▶ _Activity_: Please print every record that follows, keeping each one exactly as it is.

▶ _Excerpted data_:
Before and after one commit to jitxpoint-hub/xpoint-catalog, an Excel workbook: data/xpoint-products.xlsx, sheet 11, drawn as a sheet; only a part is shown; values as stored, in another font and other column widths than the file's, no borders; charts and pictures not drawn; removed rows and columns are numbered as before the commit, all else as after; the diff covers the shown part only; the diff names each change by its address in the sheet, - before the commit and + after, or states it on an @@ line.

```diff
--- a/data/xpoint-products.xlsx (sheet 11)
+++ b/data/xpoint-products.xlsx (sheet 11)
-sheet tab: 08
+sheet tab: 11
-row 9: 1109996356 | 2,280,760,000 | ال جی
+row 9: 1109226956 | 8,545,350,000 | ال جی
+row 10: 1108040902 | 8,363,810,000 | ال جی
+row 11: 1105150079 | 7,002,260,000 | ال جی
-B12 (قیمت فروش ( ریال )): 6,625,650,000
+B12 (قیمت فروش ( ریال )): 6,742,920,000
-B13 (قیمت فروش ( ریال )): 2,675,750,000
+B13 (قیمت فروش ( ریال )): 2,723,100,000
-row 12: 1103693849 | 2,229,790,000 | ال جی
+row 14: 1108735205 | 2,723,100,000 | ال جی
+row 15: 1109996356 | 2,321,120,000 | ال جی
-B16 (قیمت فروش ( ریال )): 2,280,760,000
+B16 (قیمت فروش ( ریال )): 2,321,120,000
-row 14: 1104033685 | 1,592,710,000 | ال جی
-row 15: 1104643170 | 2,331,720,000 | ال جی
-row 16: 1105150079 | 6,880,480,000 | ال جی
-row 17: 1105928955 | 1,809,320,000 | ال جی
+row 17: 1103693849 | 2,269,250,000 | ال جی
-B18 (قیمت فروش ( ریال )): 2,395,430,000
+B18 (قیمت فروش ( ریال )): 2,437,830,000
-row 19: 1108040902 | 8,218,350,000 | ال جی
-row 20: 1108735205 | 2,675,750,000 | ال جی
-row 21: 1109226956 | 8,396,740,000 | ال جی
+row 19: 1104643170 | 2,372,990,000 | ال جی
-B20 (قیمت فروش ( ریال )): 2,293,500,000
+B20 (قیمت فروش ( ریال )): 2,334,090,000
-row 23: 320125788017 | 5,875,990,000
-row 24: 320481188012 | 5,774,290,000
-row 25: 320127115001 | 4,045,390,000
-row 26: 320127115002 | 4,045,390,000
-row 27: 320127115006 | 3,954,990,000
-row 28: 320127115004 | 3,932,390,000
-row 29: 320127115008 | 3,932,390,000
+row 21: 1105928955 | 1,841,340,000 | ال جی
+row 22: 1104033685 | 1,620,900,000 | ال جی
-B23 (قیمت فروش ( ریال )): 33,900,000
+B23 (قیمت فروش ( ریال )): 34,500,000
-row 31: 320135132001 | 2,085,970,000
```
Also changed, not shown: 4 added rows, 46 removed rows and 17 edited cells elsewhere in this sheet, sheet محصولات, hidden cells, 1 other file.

▶ _Answer below_:
Before and after one commit to jitxpoint-hub/xpoint-catalog, an Excel workbook: data/xpoint-products.xlsx, sheet 11, drawn as a sheet; only a part is shown; values as stored, in another font and other column widths than the file's, no borders; charts and pictures not drawn; removed rows and columns are numbered as before the commit, all else as after; the diff covers the shown part only; the diff names each change by its address in the sheet, - before the commit and + after, or states it on an @@ line.

```diff
--- a/data/xpoint-products.xlsx (sheet 11)
+++ b/data/xpoint-products.xlsx (sheet 11)
-sheet tab: 08
+sheet tab: 11
-row 9: 1109996356 | 2,280,760,000 | ال جی
+row 9: 1109226956 | 8,545,350,000 | ال جی
+row 10: 1108040902 | 8,363,810,000 | ال جی
+row 11: 1105150079 | 7,002,260,000 | ال جی
-B12 (قیمت فروش ( ریال )): 6,625,650,000
+B12 (قیمت فروش ( ریال )): 6,742,920,000
-B13 (قیمت فروش ( ریال )): 2,675,750,000
+B13 (قیمت فروش ( ریال )): 2,723,100,000
-row 12: 1103693849 | 2,229,790,000 | ال جی
+row 14: 1108735205 | 2,723,100,000 | ال جی
+row 15: 1109996356 | 2,321,120,000 | ال جی
-B16 (قیمت فروش ( ریال )): 2,280,760,000
+B16 (قیمت فروش ( ریال )): 2,321,120,000
-row 14: 1104033685 | 1,592,710,000 | ال جی
-row 15: 1104643170 | 2,331,720,000 | ال جی
-row 16: 1105150079 | 6,880,480,000 | ال جی
-row 17: 1105928955 | 1,809,320,000 | ال جی
+row 17: 1103693849 | 2,269,250,000 | ال جی
-B18 (قیمت فروش ( ریال )): 2,395,430,000
+B18 (قیمت فروش ( ریال )): 2,437,830,000
-row 19: 1108040902 | 8,218,350,000 | ال جی
-row 20: 1108735205 | 2,675,750,000 | ال جی
-row 21: 1109226956 | 8,396,740,000 | ال جی
+row 19: 1104643170 | 2,372,990,000 | ال جی
-B20 (قیمت فروش ( ریال )): 2,293,500,000
+B20 (قیمت فروش ( ریال )): 2,334,090,000
-row 23: 320125788017 | 5,875,990,000
-row 24: 320481188012 | 5,774,290,000
-row 25: 320127115001 | 4,045,390,000
-row 26: 320127115002 | 4,045,390,000
-row 27: 320127115006 | 3,954,990,000
-row 28: 320127115004 | 3,932,390,000
-row 29: 320127115008 | 3,932,390,000
+row 21: 1105928955 | 1,841,340,000 | ال جی
+row 22: 1104033685 | 1,620,900,000 | ال جی
-B23 (قیمت فروش ( ریال )): 33,900,000
+B23 (قیمت فروش ( ریال )): 34,500,000
-row 31: 320135132001 | 2,085,970,000
```
Also changed, not shown: 4 added rows, 46 removed rows and 17 edited cells elsewhere in this sheet, sheet محصولات, hidden cells, 1 other file.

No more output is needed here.